(Detected change data)

##########

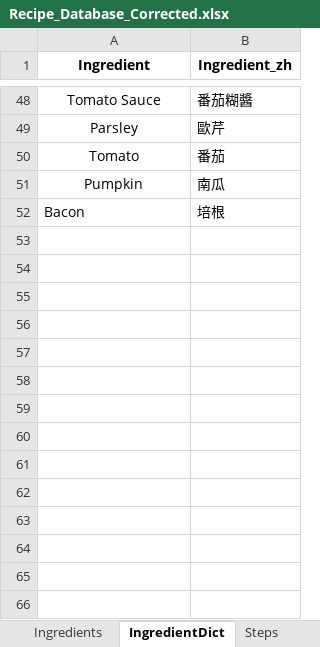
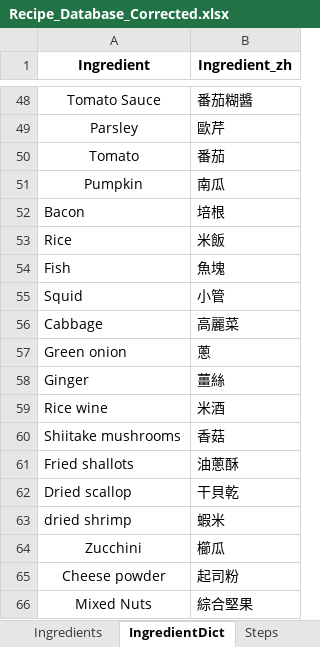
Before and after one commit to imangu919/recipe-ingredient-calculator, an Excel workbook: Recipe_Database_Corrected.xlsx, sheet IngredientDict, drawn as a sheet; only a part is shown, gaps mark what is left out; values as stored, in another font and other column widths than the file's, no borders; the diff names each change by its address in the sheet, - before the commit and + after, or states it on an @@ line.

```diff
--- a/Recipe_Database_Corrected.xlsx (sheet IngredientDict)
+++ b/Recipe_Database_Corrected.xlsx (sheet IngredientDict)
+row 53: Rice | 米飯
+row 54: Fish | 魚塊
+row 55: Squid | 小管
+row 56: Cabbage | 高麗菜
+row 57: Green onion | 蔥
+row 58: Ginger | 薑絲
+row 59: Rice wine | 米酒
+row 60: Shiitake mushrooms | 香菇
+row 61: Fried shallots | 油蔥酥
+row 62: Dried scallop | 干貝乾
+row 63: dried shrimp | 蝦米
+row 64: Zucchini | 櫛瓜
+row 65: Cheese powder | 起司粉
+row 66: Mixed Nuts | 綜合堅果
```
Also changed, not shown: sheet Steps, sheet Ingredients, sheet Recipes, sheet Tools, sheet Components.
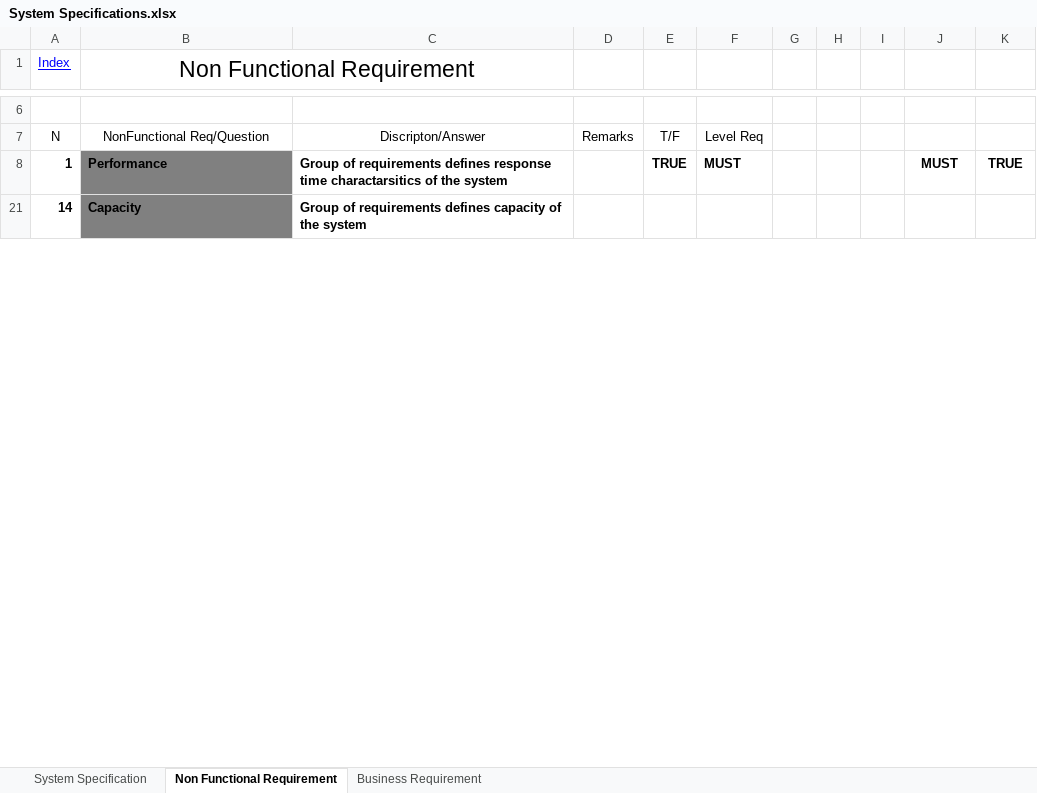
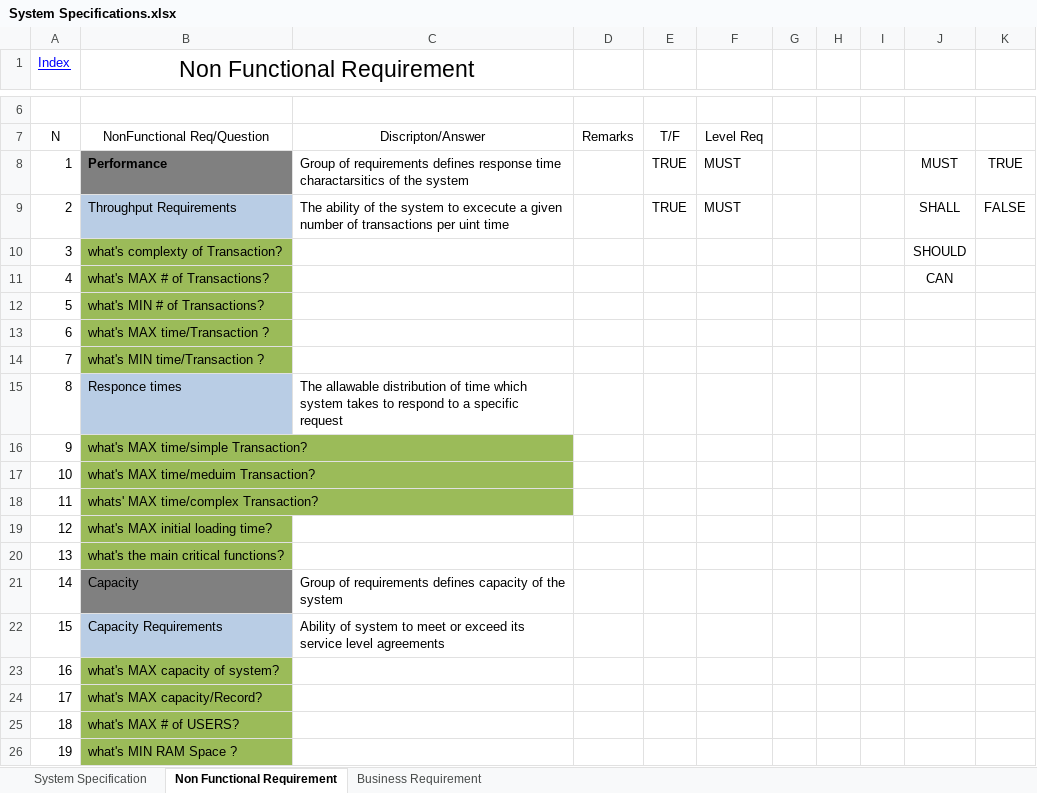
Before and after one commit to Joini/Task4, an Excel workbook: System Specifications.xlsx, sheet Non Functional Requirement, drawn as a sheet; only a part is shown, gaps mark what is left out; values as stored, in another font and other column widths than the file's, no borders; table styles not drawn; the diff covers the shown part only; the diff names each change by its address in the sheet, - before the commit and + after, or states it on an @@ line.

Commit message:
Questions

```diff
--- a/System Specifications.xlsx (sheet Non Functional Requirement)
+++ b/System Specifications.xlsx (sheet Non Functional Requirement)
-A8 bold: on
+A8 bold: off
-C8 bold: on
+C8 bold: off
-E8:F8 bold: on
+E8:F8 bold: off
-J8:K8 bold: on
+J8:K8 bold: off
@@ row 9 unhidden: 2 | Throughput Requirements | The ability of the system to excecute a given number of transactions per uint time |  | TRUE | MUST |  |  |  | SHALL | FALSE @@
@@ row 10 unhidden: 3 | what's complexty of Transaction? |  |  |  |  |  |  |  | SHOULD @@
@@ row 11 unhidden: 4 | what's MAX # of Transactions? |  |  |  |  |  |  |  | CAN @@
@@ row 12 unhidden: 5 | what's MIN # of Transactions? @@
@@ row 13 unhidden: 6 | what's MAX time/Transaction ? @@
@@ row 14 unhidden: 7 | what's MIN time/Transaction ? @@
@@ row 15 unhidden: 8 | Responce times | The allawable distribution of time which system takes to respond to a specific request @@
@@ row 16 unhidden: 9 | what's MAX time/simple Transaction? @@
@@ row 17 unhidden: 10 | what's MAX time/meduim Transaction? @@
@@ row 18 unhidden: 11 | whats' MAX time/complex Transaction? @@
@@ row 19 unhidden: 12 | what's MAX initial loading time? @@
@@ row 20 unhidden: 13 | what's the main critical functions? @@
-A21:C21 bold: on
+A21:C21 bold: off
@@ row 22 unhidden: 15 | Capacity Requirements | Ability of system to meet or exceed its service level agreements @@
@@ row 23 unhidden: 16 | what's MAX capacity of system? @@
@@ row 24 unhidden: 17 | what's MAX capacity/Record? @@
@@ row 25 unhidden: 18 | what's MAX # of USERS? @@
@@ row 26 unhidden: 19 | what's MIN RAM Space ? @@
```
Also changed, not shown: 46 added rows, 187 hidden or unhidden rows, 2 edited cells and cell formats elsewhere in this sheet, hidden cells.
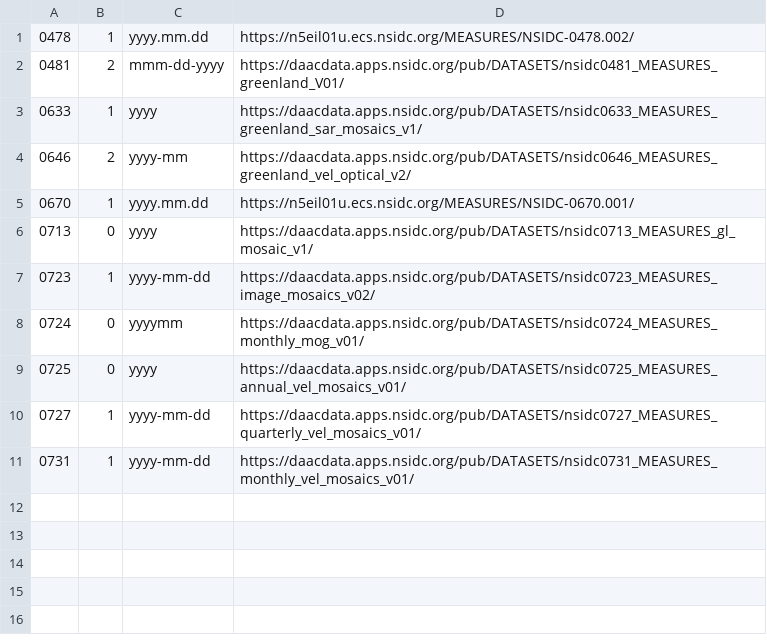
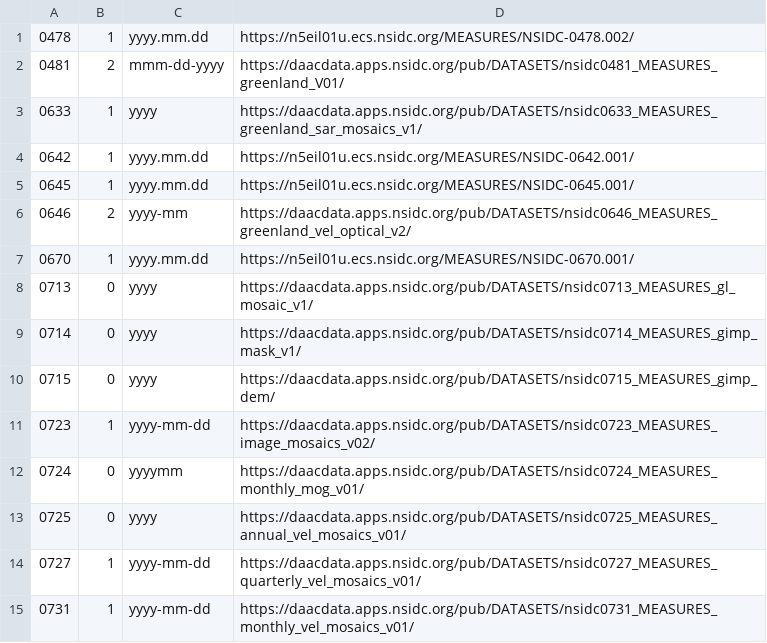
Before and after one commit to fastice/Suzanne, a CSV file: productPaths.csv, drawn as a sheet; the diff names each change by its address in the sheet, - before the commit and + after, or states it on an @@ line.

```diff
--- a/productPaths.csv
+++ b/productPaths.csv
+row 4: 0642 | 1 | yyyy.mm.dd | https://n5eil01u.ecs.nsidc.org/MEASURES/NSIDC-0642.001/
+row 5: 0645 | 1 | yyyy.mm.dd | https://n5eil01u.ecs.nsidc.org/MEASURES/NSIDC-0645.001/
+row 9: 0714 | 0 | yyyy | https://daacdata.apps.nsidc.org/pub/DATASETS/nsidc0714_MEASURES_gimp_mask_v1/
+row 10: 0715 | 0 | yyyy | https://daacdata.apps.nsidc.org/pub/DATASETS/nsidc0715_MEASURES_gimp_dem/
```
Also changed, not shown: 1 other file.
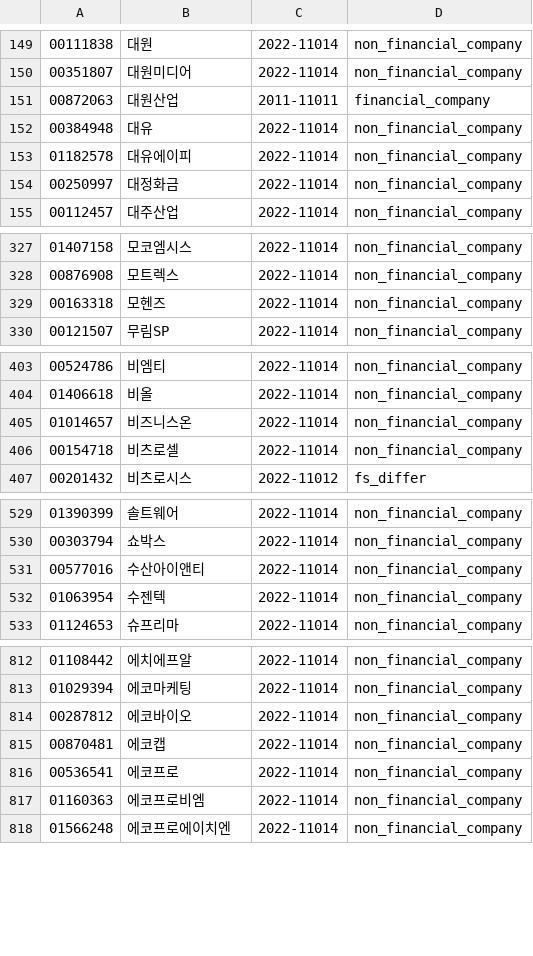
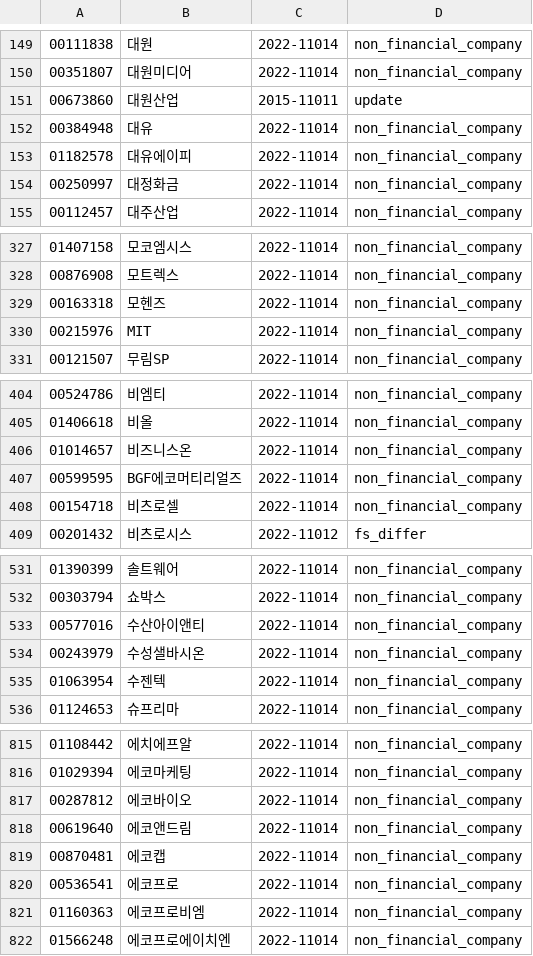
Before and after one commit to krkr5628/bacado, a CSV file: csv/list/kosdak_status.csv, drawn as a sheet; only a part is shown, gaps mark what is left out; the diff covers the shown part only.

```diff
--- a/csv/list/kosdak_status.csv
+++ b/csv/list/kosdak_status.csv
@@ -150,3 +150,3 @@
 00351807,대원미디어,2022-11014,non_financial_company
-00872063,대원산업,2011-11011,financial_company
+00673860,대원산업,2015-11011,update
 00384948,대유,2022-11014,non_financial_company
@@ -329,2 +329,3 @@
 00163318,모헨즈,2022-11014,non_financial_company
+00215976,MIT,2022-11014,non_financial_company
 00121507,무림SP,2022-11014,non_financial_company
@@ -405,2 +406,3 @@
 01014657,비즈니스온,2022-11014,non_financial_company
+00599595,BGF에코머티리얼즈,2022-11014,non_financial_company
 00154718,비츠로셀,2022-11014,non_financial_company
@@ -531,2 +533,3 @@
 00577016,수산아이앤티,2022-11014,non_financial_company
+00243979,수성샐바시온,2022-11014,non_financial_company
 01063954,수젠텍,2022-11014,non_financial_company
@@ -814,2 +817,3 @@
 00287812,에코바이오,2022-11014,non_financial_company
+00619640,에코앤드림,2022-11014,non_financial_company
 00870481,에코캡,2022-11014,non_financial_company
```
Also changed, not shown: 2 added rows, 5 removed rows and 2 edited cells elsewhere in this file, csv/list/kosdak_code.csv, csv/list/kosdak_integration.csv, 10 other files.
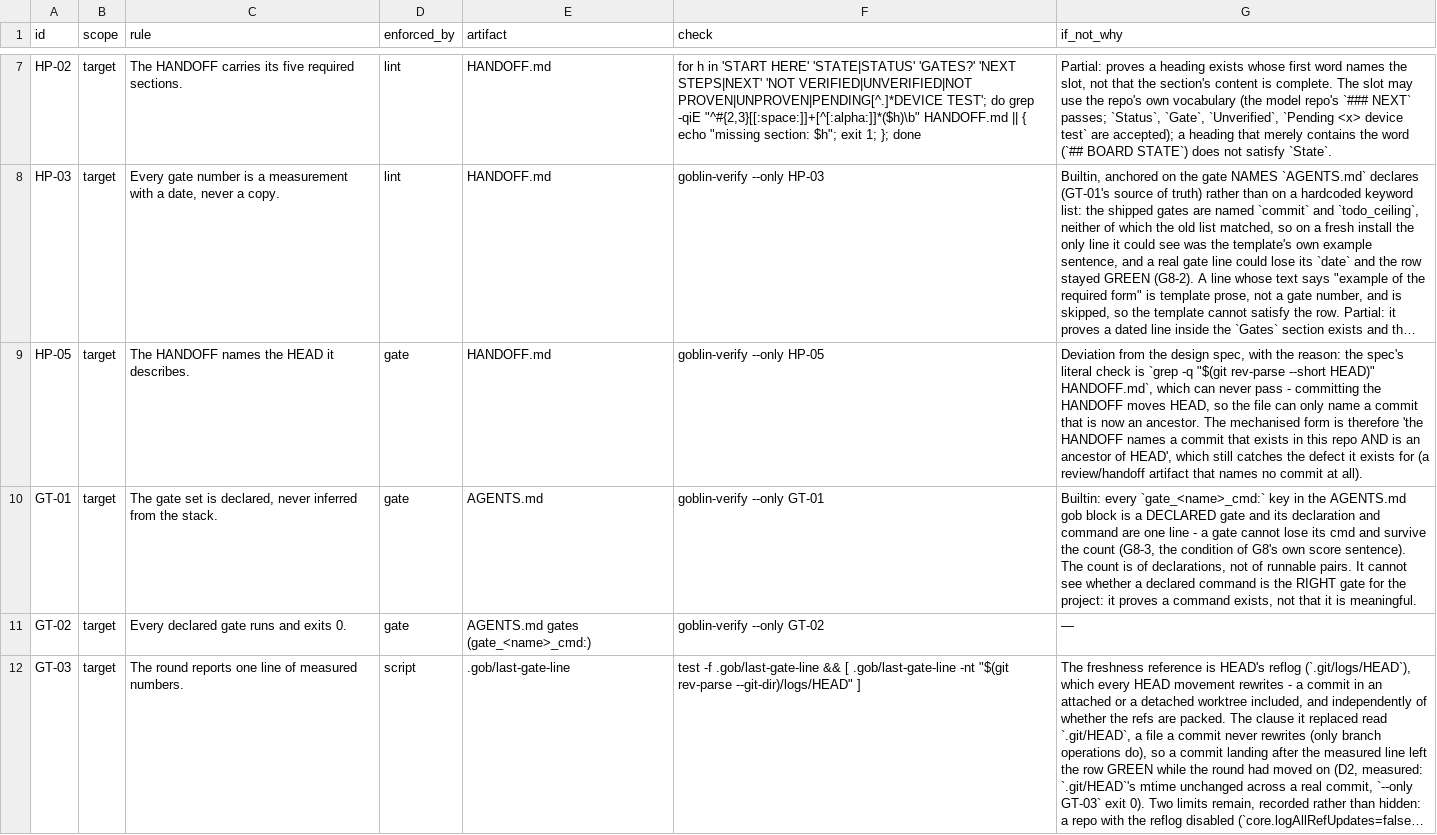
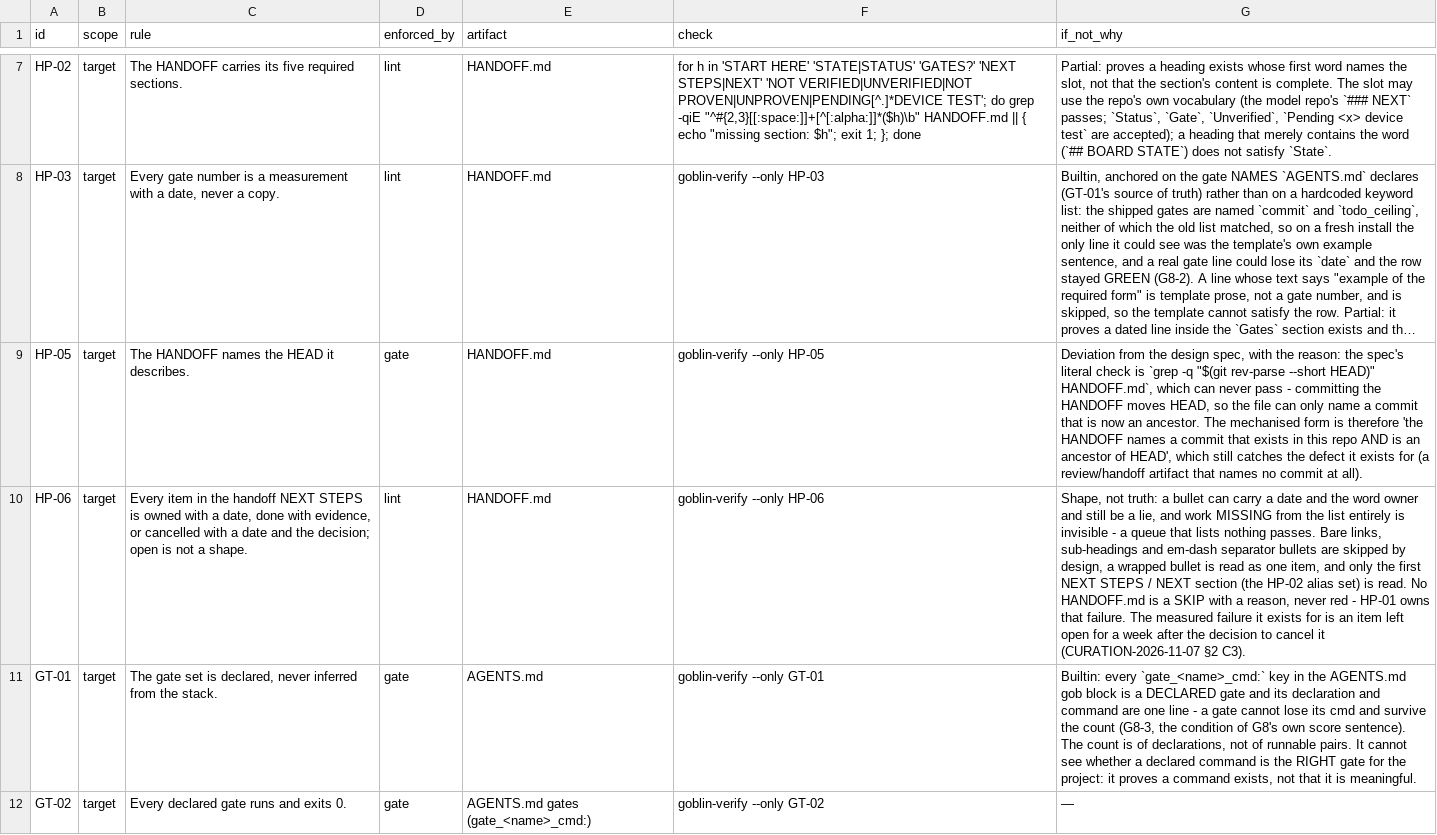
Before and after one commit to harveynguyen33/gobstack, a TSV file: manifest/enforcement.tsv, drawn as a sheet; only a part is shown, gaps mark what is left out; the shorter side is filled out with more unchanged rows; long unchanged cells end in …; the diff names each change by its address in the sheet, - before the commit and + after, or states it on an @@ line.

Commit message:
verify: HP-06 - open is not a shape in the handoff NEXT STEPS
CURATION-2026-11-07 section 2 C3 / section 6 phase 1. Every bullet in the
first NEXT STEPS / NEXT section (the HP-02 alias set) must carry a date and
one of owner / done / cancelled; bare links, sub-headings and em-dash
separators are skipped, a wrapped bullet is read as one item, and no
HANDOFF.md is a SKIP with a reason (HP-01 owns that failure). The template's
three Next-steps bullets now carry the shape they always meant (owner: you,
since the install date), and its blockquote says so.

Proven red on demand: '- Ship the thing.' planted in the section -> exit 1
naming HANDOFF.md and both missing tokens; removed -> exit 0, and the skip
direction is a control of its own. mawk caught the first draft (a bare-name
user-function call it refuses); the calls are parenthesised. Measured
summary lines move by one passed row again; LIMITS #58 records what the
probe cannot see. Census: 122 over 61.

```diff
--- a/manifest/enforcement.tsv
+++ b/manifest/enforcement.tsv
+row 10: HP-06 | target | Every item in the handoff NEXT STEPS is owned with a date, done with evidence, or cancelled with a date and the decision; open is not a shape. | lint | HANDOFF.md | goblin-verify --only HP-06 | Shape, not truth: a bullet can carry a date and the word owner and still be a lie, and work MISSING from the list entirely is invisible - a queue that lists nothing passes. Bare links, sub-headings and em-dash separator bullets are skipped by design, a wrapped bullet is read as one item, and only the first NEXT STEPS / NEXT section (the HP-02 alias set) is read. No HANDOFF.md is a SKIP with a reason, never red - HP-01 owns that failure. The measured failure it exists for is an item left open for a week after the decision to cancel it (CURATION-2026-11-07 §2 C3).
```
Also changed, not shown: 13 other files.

##########

Aim of the task: Out of the records, collect only those lines that contain the string "manifest".

Written response:
Before and after one commit to harveynguyen33/gobstack, a TSV file: manifest/enforcement.tsv, drawn as a sheet; only a part is shown, gaps mark what is left out; the shorter side is filled out with more unchanged rows; long unchanged cells end in …; the diff names each change by its address in the sheet, - before the commit and + after, or states it on an @@ line.
--- a/manifest/enforcement.tsv
+++ b/manifest/enforcement.tsv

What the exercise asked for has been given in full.